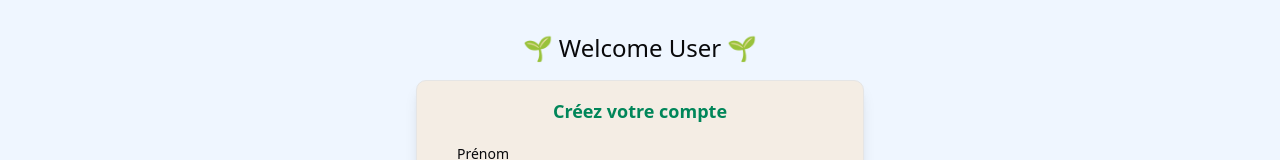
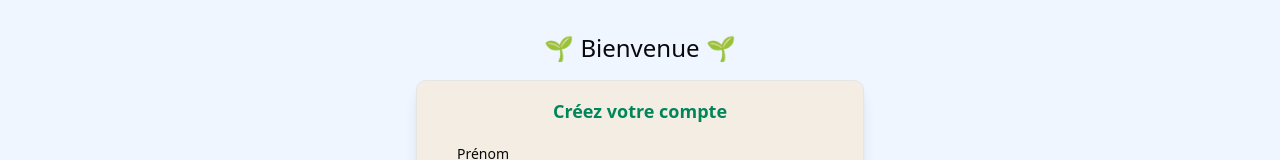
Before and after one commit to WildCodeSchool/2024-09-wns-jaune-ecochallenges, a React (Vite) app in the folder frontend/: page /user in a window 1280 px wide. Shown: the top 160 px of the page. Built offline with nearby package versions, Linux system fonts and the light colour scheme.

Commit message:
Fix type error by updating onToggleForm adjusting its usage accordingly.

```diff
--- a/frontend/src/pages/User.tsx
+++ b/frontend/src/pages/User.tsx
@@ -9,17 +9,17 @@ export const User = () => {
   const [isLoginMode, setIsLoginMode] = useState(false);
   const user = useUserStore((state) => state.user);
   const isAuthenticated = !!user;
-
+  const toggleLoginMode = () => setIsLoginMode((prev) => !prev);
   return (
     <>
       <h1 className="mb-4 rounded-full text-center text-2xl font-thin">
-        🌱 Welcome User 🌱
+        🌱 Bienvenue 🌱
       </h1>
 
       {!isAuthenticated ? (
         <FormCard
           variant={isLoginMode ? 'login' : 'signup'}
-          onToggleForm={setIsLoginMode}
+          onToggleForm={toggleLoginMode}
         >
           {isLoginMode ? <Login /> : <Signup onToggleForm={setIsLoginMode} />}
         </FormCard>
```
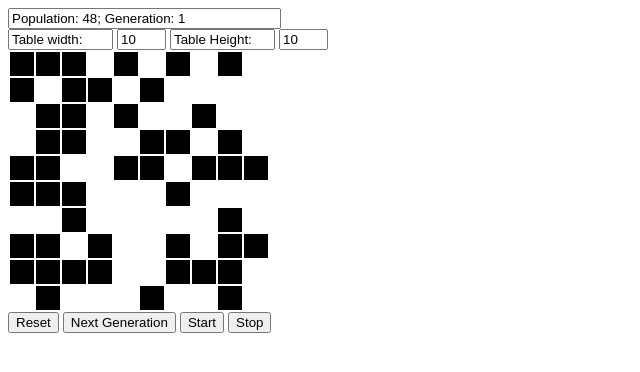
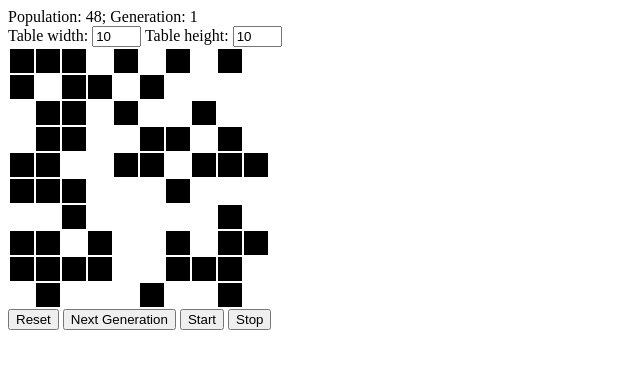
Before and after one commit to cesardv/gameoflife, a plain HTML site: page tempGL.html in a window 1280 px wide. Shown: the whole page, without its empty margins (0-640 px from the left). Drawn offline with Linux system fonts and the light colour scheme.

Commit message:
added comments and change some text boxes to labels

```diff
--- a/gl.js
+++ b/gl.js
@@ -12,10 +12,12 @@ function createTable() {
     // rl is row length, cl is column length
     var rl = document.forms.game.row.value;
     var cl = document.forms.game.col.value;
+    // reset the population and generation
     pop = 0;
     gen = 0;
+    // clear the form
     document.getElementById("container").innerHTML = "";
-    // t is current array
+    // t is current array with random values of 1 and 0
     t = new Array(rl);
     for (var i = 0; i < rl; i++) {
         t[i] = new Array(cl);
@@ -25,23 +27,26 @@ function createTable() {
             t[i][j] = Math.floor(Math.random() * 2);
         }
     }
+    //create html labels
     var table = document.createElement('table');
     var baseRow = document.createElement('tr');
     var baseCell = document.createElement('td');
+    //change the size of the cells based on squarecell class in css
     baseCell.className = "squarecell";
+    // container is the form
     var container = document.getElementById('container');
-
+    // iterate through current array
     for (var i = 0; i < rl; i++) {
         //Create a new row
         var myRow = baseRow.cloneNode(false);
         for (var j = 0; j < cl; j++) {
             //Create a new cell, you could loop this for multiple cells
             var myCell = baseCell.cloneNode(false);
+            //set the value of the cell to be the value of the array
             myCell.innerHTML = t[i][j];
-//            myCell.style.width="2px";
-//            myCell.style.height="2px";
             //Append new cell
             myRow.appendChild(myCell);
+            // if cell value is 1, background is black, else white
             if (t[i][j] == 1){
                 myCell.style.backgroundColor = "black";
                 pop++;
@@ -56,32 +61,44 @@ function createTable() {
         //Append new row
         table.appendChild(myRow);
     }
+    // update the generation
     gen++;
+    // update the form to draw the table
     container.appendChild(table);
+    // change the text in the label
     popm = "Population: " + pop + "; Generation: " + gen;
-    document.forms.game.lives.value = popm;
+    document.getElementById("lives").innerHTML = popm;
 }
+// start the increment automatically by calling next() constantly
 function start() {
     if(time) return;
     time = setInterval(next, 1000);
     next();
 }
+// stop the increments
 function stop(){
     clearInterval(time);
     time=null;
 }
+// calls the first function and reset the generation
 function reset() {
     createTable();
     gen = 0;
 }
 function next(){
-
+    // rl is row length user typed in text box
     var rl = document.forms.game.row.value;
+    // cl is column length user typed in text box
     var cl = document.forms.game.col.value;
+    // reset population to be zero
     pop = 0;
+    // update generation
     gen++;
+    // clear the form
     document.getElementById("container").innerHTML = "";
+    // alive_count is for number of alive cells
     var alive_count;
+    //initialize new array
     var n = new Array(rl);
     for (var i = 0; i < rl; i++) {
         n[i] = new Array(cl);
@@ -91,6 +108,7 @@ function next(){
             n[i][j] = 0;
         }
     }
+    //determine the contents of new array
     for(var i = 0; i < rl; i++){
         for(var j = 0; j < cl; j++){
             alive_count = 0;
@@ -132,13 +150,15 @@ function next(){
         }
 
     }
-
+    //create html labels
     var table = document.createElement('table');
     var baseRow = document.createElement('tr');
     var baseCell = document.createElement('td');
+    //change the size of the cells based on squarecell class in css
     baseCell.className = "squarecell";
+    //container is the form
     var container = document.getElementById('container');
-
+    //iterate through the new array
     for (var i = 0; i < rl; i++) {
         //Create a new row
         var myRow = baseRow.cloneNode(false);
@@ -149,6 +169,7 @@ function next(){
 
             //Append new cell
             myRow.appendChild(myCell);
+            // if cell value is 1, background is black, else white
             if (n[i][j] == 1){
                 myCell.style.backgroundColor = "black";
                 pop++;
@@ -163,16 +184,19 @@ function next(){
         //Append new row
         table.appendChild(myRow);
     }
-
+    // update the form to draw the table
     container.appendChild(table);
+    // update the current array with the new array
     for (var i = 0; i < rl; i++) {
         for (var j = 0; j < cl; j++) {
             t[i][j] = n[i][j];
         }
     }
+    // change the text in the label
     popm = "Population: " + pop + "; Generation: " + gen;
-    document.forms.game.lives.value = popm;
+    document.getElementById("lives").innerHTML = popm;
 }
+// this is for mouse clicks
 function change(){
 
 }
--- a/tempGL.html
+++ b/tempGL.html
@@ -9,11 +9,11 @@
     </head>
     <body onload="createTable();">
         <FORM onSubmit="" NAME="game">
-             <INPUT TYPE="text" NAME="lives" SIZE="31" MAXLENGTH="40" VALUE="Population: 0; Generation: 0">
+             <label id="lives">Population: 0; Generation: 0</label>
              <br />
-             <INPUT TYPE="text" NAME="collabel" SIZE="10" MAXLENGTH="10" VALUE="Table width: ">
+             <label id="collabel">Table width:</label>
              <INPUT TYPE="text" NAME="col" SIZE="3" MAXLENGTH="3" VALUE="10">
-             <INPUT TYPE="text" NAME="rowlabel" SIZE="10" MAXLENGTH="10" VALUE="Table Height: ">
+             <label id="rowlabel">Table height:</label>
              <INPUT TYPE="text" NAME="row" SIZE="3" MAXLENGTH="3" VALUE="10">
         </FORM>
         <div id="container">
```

==============================

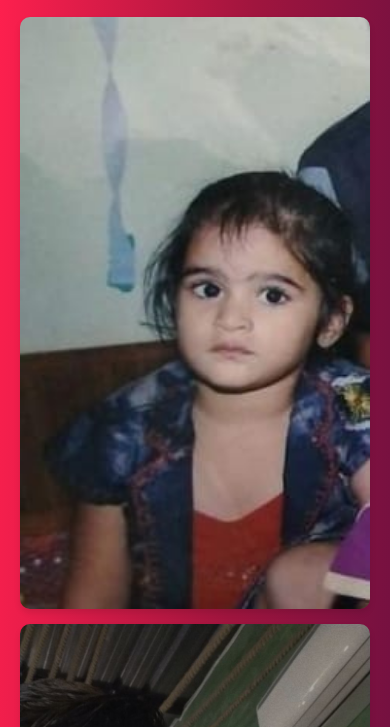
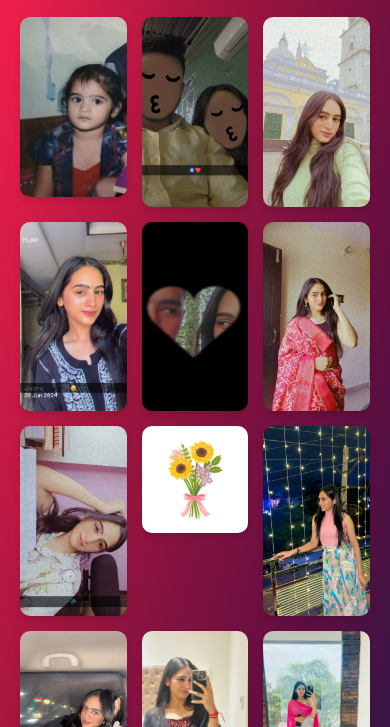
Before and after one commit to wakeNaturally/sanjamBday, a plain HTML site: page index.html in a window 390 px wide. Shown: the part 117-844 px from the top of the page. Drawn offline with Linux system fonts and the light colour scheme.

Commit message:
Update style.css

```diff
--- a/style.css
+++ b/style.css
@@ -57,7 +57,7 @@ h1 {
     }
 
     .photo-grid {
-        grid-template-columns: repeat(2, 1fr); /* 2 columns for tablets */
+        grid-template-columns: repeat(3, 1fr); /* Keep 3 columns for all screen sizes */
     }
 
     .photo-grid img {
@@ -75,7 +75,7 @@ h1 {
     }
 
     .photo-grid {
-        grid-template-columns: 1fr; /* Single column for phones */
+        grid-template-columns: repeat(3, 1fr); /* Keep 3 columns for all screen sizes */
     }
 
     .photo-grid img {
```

==============================

EXERCISE PROMPT: In the records, count every line that includes "style" and give the count alone.

OUTPUT: 7